• [TASK STATEMENT]:
Go through the entries below and return every line that contains "background".

Web interface edit records:
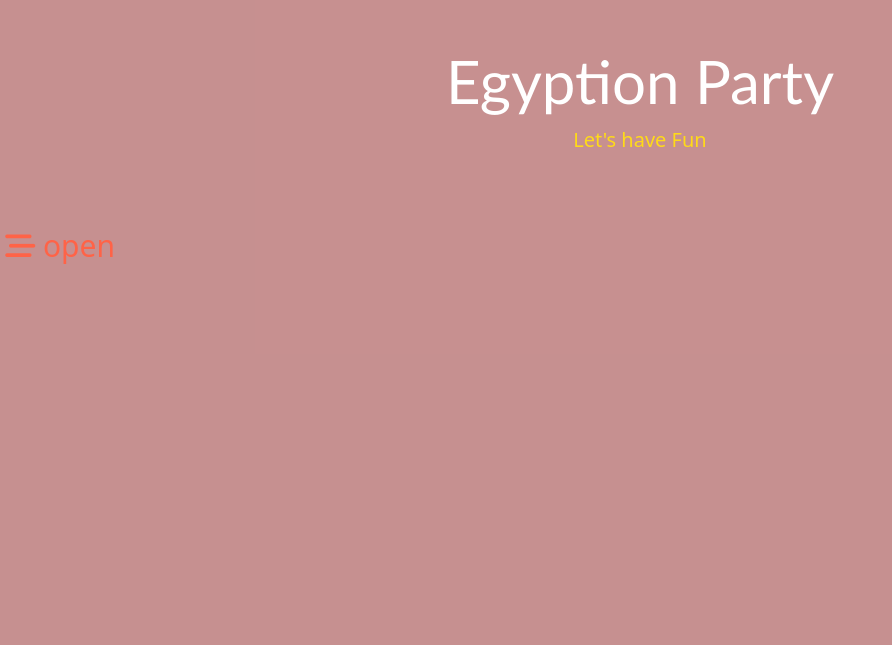
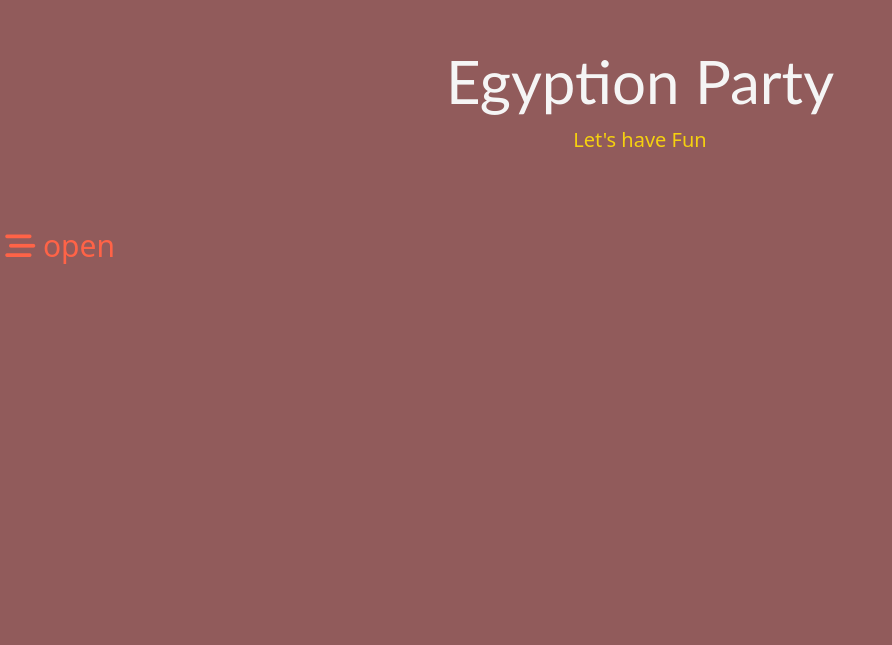
Before and after one commit to elrussy/jq, a plain HTML site: page index.html in a window 1280 px wide. Shown: the part 155-800 px from the top of the page, without its empty margins (0-892 px from the left). Drawn offline with Linux system fonts and the light colour scheme; the site is published under a folder, as on GitHub Pages, so addresses that start at the root find nothing.

Commit message:
therd commit

```diff
--- a/css/style.css
+++ b/css/style.css
@@ -4,7 +4,7 @@
 
 
 #home{
-    background-image: url(/img/excited-audience-watching-confetti-fireworks-having-fun-music-festival-night-copy-space.jpg);
+    background-image: url(../img/excited-audience-watching-confetti-fireworks-having-fun-music-festival-night-copy-space.jpg);
     background-size: cover;
     background-position:center ;
     position: relative;
```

• [EXERCISE ANSWER]:
-    background-image: url(/img/excited-audience-watching-confetti-fireworks-having-fun-music-festival-night-copy-space.jpg);
+    background-image: url(../img/excited-audience-watching-confetti-fireworks-having-fun-music-festival-night-copy-space.jpg);
     background-size: cover;
     background-position:center ;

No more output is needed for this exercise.